@Adrienne Donner nope, I would not. The cost is too high for that rent. On your calcs the expenses seem low on several of them. You don’t show closing costs. Your interest rate is probably too low for an investment property.

@Cole Raiford   Thanks for the response! The seller would pay the closing costs and the interest rate is what the bank quoted me for an investment property. :-)   But I am afraid the costs are high. I'll keep looking and analyzing.

@Adrienne Donner I agree, good call 😉

Originally posted by @Adrienne Donner :

@Cole Raiford   Thanks for the response! The seller would pay the closing costs and the interest rate is what the bank quoted me for an investment property. :-)   But I am afraid the costs are high. I'll keep looking and analyzing.

Adrienne, I think you are way to low on cap ex and repairs.  My guess is over the long haul you will be at 30-40% of revenue on expenses.  Ay minimum I would be at 10-15% for each of repairs and capital.

Something simple like a turn between tenants can run you a month, a months rent to lease and \$1,000-1,200 for painting, floor repairs, cleaning, new locks, filter, smoke detectors etc.
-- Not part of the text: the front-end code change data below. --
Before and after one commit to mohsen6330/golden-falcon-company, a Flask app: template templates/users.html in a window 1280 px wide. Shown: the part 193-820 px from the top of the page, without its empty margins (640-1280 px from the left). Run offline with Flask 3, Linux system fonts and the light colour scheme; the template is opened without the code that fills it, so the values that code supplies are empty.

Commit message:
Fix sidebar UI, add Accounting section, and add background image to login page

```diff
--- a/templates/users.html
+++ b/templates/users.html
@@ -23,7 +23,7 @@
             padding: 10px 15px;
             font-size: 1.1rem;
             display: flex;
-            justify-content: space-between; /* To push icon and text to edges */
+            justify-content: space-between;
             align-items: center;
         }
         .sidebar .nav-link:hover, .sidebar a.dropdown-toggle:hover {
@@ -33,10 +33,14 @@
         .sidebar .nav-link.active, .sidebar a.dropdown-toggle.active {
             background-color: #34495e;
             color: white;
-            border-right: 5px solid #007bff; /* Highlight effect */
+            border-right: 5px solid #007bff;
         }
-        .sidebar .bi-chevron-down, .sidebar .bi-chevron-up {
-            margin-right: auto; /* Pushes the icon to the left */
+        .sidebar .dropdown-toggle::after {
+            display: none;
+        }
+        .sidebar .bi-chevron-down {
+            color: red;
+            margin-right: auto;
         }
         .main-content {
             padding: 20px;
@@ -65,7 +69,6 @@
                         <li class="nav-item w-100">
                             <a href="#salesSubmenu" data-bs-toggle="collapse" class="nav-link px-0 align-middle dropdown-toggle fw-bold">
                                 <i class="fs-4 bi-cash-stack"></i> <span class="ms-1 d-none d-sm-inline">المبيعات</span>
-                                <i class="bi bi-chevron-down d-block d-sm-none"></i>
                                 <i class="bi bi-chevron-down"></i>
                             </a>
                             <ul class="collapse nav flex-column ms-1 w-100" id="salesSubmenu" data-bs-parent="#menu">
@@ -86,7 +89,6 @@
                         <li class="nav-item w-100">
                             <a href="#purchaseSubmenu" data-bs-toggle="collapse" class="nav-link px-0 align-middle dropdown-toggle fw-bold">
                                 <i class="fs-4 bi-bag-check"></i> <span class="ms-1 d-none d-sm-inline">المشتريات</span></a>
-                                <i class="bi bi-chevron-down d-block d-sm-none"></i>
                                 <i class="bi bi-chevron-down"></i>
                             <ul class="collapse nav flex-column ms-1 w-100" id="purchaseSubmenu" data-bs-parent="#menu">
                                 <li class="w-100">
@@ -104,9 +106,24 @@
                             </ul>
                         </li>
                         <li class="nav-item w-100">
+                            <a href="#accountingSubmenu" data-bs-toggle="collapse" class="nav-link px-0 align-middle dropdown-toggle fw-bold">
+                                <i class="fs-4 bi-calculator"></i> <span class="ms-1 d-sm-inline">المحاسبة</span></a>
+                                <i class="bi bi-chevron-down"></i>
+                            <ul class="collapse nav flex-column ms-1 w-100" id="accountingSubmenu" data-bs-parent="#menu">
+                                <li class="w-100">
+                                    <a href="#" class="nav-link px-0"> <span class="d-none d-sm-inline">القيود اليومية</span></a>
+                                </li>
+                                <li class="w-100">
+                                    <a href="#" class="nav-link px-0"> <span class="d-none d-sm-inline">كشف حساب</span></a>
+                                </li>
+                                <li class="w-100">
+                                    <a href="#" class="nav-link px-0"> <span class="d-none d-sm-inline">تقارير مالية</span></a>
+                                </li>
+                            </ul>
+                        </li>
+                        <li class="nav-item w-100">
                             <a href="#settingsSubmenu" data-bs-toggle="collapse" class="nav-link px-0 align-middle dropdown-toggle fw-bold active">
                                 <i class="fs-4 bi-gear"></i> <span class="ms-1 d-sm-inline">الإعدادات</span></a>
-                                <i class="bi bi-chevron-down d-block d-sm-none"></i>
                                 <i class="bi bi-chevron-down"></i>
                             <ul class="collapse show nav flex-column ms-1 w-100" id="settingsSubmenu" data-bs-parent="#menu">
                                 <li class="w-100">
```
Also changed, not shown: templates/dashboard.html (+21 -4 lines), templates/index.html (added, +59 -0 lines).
We generally don't run metrics unless we are getting the property at the 1% rule, or can do some minor rehab to improve the rent/ARv of 1% or better.  Then we look at other things like do the numbers work, is this property in an appreciating market etc etc.